• _What is needed_: Could you output each line below exactly as it appears, excluding any pictures?

• _Revision tracking records_:
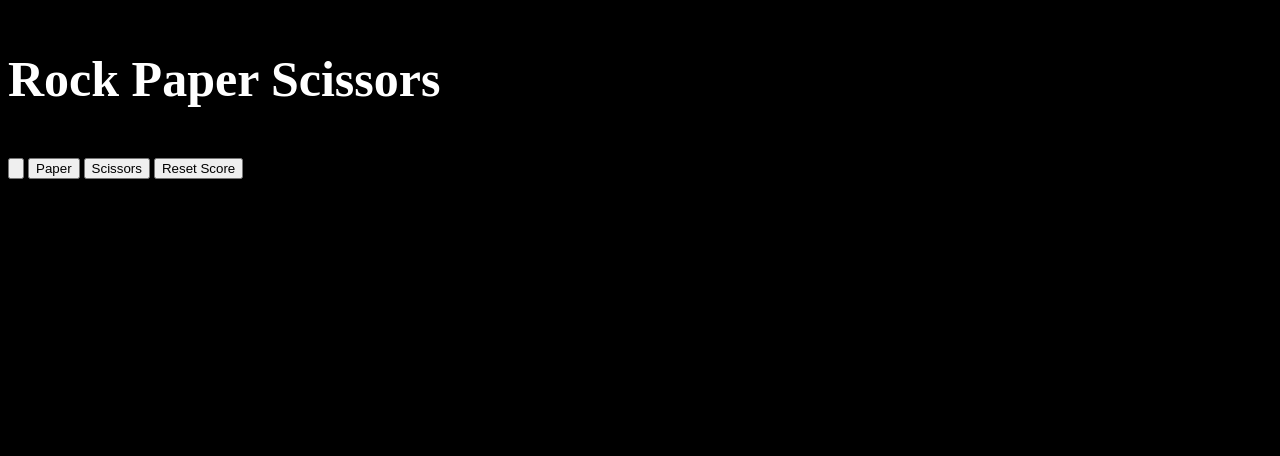
Repository: pgyunknown/Rock_paper_scissors-
Page: index.html
These files come from the project's save history. The page is drawn as it stood at one moment and after the next save; the edit follows.
The browser window is 1280 px wide. The pictures show the whole page.

Above is the page before, as saved 2024-08-30 16:58:03.

After the next save:
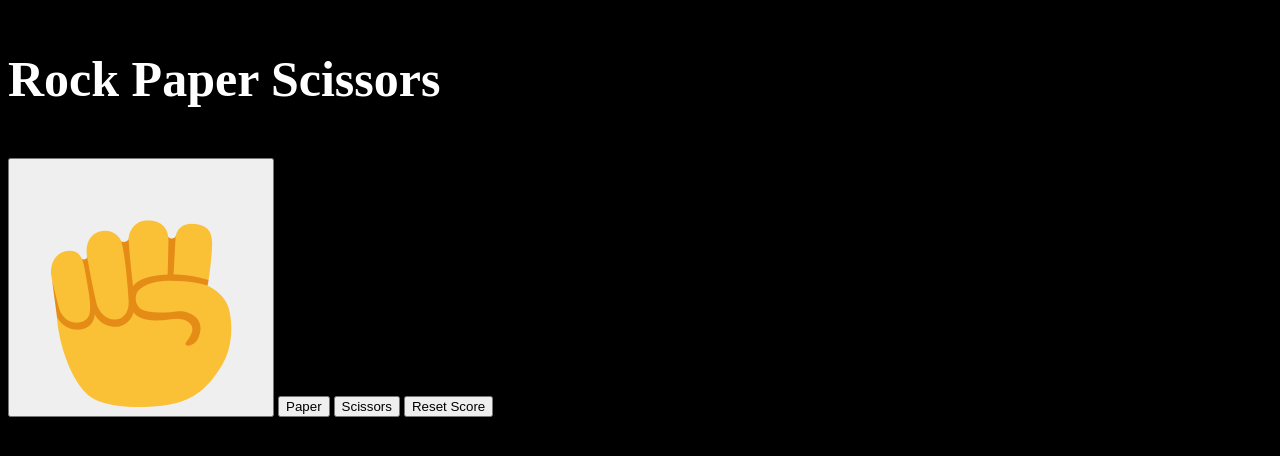
Saved 9 s later.
--- a/index.html
+++ b/index.html
@@ -9,7 +9,7 @@
     <p class="title">Rock Paper Scissors</p>
     <button onclick="
       playGame('rock');
-    "><img src="" alt=""></button>
+    "><img src="images/rock-emoji.png" alt=""></button>
 
     <button onclick="
       playGame('paper');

• _Task response_:
Repository: pgyunknown/Rock_paper_scissors-
Page: index.html
These files come from the project's save history. The page is drawn as it stood at one moment and after the next save; the edit follows.
The browser window is 1280 px wide. The pictures show the whole page.

Above is the page before, as saved 2024-08-30 16:58:03.

After the next save:
Saved 9 s later.
--- a/index.html
+++ b/index.html
@@ -9,7 +9,7 @@
     <p class="title">Rock Paper Scissors</p>
     <button onclick="
       playGame('rock');
-    "><img src="" alt=""></button>
+    "><img src="images/rock-emoji.png" alt=""></button>
 
     <button onclick="
       playGame('paper');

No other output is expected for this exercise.